On 1.7.2020 09:36, Lennart Poettering wrote:
On Di, 30.06.20 19:15, Gerd Hoffmann (kraxel@redhat.com) wrote:


So I can't say I'm thrilled about a future that depends on EFI for
virt, but I'm resigned to the fact this is the direction the world
is taking. So we're not likely to have any choice and will have to
work to mitigate any downsides it brings.

Preferably the installer should detect and setup the system either with
sd-boot ( if setting equals UEFI ) or grub ( if setting not equals UEFI )
I have my doubts that building on sd-boot and drop grub2 is going to fly.

One problem with sd-boot is that the kernels must stay on the ESP, which
can be a problem for dual-boot installs (where Fedora has to run with
the existing ESP and can't just create one which is big enouth).
Nah, that's not true. Hasn't been for quite a while.

sd-boot checks for kernels in the ESP first, and then on a second
partition we called XBOOTLDR, which also can contain kernels. XBOOTLDR
partition is simply a partition with type UUID

This means installers have two options:

1. Create a large ESP and just use that. Everything is nice and simple

2. If the ESP already exists and there's no interest in growing it,
   just add in an XBOOTLDR partition and use that instead.

The latter (2) is presumably what manufactures would want OS and their installers to default to.

As in don't destroy or resize ( which could risk destroying it ) the existing ESP that comes from the factory and may contain manufacturers specific tools instead keep it as it is and place only the boot manager ( sd-boot ) on the existing ESP while OS specific kernels ( and any other stuff the OS might want to place on the ESP ) is placed on a separate XBOOTLDR partition.

The above is probably also the best compatibility scenario for dual boot or multi boot scenarios.

Another problem is that grub2 covers more architectures than sd-boot.
What is the plan for armhfp, ppc64, s390x?
sd-boot is uefi only, but it should work fine with any arch that is
supported by uefi.

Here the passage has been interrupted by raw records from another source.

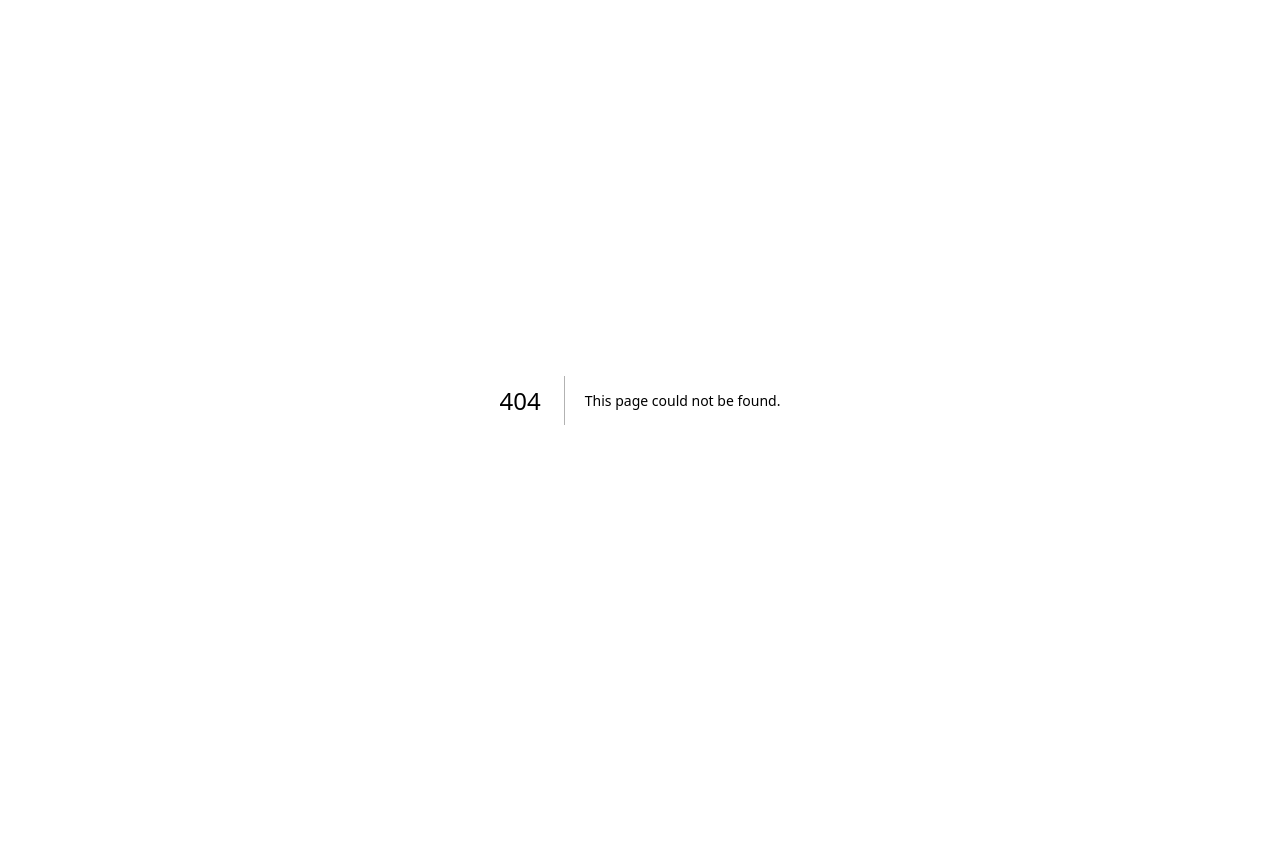
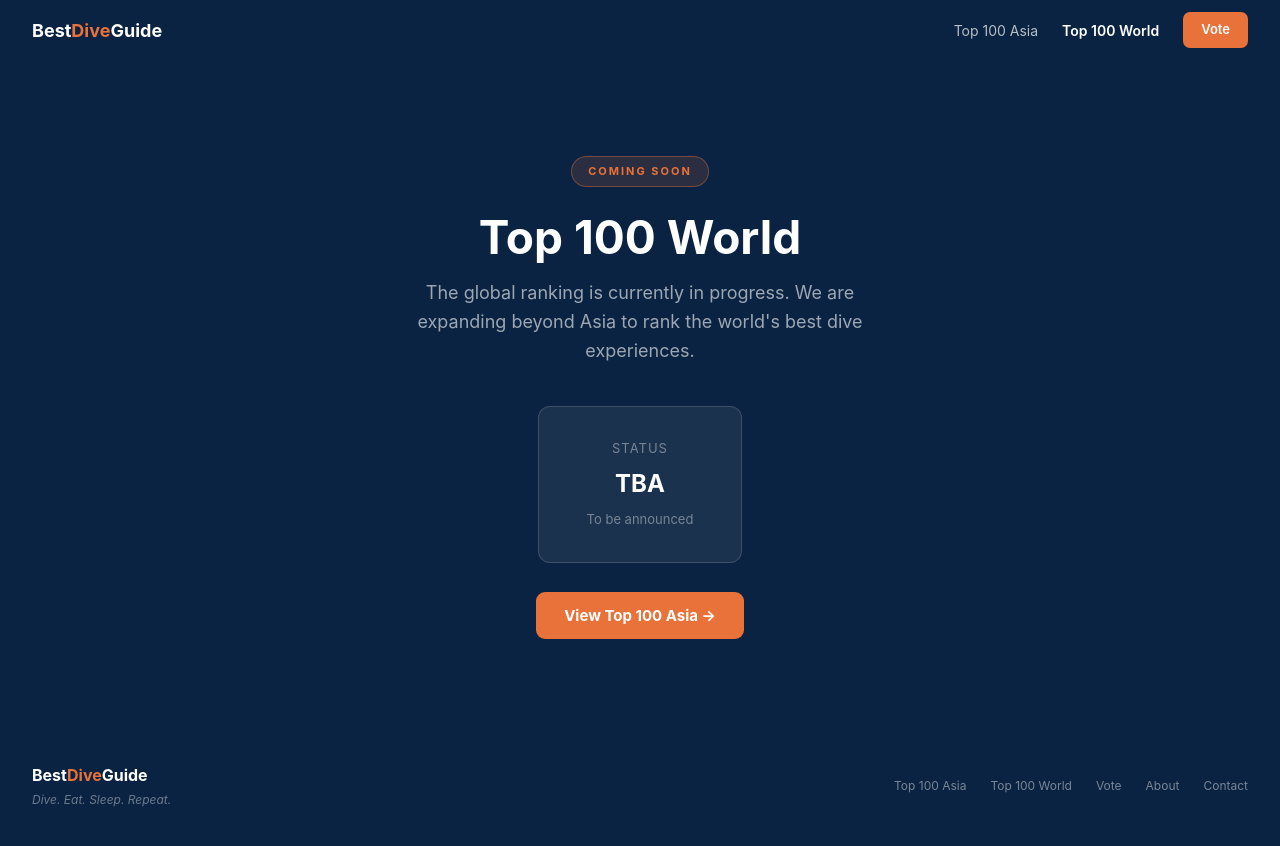
Before and after one commit to nicvdb80-cell/bestdiveguide, a Next.js app: page /top100-world in a window 1280 px wide. Before the commit this address had no page. Shown: the top 846 px of the page. Before the commit the page ends 800 px from the top, so only its background shows below. Built offline with nearby package versions, Linux system fonts and the light colour scheme.

Commit message:
Add Top 100 World TBA page

```diff
--- /dev/null
+++ b/src/app/top100-world/page.tsx
@@ -0,0 +1,50 @@
+import Link from 'next/link'
+
+export default function Top100World() {
+  return (
+    <div style={{fontFamily:'Inter,system-ui,sans-serif',minHeight:'100vh',background:'#fff'}}>
+      <nav style={{background:'#0A2342',height:'60px',display:'flex',alignItems:'center',justifyContent:'space-between',padding:'0 2rem',position:'sticky',top:0,zIndex:100}}>
+        <Link href="/" style={{color:'#fff',fontWeight:700,fontSize:'18px',textDecoration:'none'}}>Best<span style={{color:'#E8723A'}}>Dive</span>Guide</Link>
+        <div style={{display:'flex',gap:'1.5rem',alignItems:'center'}}>
+          <Link href="/top100" style={{color:'rgba(255,255,255,0.7)',textDecoration:'none',fontSize:'14px'}}>Top 100 Asia</Link>
+          <Link href="/top100-world" style={{color:'#fff',textDecoration:'none',fontSize:'14px',fontWeight:600}}>Top 100 World</Link>
+          <Link href="/vote" style={{background:'#E8723A',color:'#fff',padding:'8px 18px',borderRadius:'7px',textDecoration:'none',fontSize:'13px',fontWeight:600}}>Vote</Link>
+        </div>
+      </nav>
+
+      <div style={{background:'#0A2342',padding:'6rem 2rem',textAlign:'center'}}>
+        <div style={{display:'inline-block',background:'rgba(232,114,58,0.15)',border:'1px solid rgba(232,114,58,0.4)',color:'#E8723A',fontSize:'11px',fontWeight:700,letterSpacing:'2px',textTransform:'uppercase',padding:'6px 16px',borderRadius:'20px',marginBottom:'1.5rem'}}>
+          Coming Soon
+        </div>
+        <h1 style={{color:'#fff',fontSize:'46px',fontWeight:700,lineHeight:1.15,maxWidth:'680px',margin:'0 auto 1rem'}}>
+          Top 100 World
+        </h1>
+        <p style={{color:'rgba(255,255,255,0.6)',fontSize:'18px',maxWidth:'500px',margin:'0 auto 2.5rem',lineHeight:1.6}}>
+          The global ranking is currently in progress. We are expanding beyond Asia to rank the world&apos;s best dive experiences.
+        </p>
+        <div style={{display:'inline-block',background:'rgba(255,255,255,0.07)',border:'1px solid rgba(255,255,255,0.15)',borderRadius:'12px',padding:'2rem 3rem',marginBottom:'2.5rem'}}>
+          <div style={{color:'rgba(255,255,255,0.4)',fontSize:'13px',letterSpacing:'1px',textTransform:'uppercase',marginBottom:'8px'}}>Status</div>
+          <div style={{color:'#fff',fontSize:'24px',fontWeight:700}}>TBA</div>
+          <div style={{color:'rgba(255,255,255,0.4)',fontSize:'13px',marginTop:'8px'}}>To be announced</div>
+        </div>
+        <div>
+          <Link href="/top100" style={{background:'#E8723A',color:'#fff',padding:'14px 28px',borderRadius:'9px',textDecoration:'none',fontWeight:700,fontSize:'15px'}}>
+            View Top 100 Asia →
+          </Link>
+        </div>
+      </div>
+
+      <footer style={{background:'#0A2342',padding:'2.5rem 2rem',display:'flex',alignItems:'center',justifyContent:'space-between',marginTop:'auto'}}>
+        <div>
+          <div style={{color:'#fff',fontWeight:700,fontSize:'16px'}}>Best<span style={{color:'#E8723A'}}>Dive</span>Guide</div>
+          <div style={{color:'rgba(255,255,255,0.4)',fontSize:'12px',fontStyle:'italic',marginTop:'4px'}}>Dive. Eat. Sleep. Repeat.</div>
+        </div>
+        <div style={{display:'flex',gap:'1.5rem'}}>
+          {['Top 100 Asia','Top 100 World','Vote','About','Contact'].map(l => (
+            <a key={l} href="#" style={{color:'rgba(255,255,255,0.45)',fontSize:'12px',textDecoration:'none'}}>{l}</a>
+          ))}
+        </div>
+      </footer>
+    </div>
+  )
+}
```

IMHO a better preparation for deprecating BIOS would be to make new
installs bootable with both BIOS and UEFI.  Which isn't hard at least
for the "[x] use all space" case where Fedora can partition the disk as
it pleases:  Use gpt.  Create a bios boot partition, install grun-pc
there.  Create a ESP partition, install grub-efi there.  Create a
partition for the /boot filesystem.  Have both grubs pick up BLS config
from /boot/loader.
My suggestion would be: don't standardize on boot loaders, standardize
on the boot loader spec. And I mean, the real boot loader spec, i.e
not this terrible template language that Fedora now supports in Grub,
which is just the same old grub complexity again. They stole the "Boot
Loader Spec" name and turned it into something that is not related at
all to the real thing.

Supporting the boot loader spec has various benefits, including that
systemd's "systemctl kexec" will just work and understand these tiems.

Yeah I was going to look at that as well ( how far off Fedora is from the boot loader specification and where it's going off the rails ) while I'm looking at this.